▸ What you have to do
In the records, find every line with the word "CorrelationMultinomial" and copy it out.

Before-and-after change data:
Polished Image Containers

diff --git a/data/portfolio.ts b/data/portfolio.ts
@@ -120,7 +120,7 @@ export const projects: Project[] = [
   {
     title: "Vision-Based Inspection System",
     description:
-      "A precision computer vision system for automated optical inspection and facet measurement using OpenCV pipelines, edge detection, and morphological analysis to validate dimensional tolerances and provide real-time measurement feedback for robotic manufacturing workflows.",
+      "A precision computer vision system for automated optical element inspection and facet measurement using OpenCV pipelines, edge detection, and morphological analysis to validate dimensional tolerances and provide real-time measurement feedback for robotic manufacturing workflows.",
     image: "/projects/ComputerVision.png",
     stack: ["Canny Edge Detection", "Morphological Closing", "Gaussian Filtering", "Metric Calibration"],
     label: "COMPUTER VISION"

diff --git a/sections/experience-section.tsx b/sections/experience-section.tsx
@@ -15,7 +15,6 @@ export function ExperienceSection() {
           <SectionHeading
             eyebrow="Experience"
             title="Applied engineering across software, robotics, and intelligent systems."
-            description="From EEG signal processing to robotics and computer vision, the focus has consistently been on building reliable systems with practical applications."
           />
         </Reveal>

---

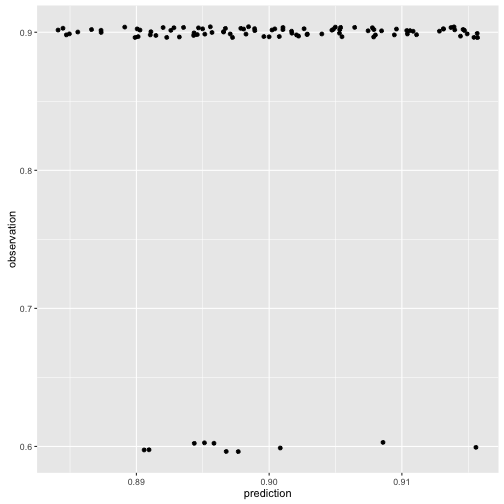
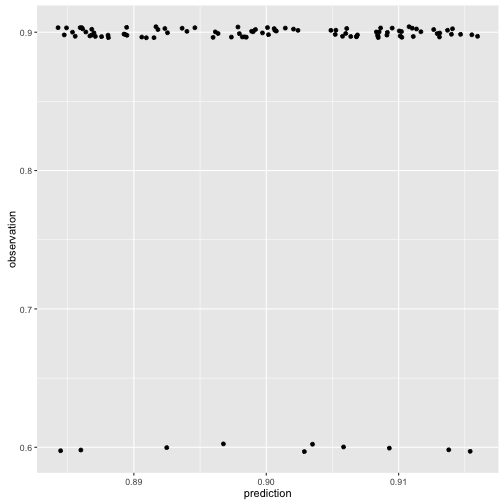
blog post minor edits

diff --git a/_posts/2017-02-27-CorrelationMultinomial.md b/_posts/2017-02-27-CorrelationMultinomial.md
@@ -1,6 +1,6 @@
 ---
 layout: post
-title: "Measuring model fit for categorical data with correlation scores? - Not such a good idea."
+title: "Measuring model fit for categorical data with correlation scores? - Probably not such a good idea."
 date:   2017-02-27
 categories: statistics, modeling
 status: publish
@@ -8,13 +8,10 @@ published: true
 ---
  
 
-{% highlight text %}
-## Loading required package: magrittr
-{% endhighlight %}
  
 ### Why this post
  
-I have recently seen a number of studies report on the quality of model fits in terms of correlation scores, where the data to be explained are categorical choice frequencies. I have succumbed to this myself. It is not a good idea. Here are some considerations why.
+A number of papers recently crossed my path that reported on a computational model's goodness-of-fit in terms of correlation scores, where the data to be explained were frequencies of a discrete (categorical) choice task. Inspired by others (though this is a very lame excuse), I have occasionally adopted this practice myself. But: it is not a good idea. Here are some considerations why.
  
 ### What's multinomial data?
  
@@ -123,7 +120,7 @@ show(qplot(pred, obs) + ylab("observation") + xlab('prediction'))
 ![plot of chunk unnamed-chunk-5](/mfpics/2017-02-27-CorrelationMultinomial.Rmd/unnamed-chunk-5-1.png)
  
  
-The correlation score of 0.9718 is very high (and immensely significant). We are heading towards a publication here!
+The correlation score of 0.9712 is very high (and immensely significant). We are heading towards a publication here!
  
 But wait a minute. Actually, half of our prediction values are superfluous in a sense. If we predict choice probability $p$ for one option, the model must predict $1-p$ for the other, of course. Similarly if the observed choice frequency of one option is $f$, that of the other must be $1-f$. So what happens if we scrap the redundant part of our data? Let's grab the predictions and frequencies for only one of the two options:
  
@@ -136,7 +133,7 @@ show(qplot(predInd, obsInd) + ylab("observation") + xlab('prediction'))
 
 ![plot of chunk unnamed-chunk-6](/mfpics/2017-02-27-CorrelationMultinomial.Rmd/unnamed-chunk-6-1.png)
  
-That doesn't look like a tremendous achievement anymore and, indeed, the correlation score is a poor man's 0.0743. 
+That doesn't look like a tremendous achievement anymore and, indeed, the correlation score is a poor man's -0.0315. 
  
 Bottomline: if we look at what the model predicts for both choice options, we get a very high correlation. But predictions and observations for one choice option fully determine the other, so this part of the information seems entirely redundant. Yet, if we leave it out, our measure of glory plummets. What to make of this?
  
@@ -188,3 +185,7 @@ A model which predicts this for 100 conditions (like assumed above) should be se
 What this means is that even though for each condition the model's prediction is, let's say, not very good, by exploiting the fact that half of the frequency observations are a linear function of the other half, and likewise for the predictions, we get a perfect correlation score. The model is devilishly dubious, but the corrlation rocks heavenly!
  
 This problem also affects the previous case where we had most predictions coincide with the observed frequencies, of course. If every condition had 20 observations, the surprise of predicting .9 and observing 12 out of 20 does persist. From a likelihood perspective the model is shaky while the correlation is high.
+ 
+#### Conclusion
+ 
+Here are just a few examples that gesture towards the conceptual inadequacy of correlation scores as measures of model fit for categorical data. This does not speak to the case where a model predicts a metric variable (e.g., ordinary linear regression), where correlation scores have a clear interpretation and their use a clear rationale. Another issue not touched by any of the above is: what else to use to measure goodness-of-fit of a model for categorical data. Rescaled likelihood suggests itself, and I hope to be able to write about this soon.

▸ Solution for this problem
diff --git a/_posts/2017-02-27-CorrelationMultinomial.md b/_posts/2017-02-27-CorrelationMultinomial.md
 ![plot of chunk unnamed-chunk-5](/mfpics/2017-02-27-CorrelationMultinomial.Rmd/unnamed-chunk-5-1.png)
 ![plot of chunk unnamed-chunk-6](/mfpics/2017-02-27-CorrelationMultinomial.Rmd/unnamed-chunk-6-1.png)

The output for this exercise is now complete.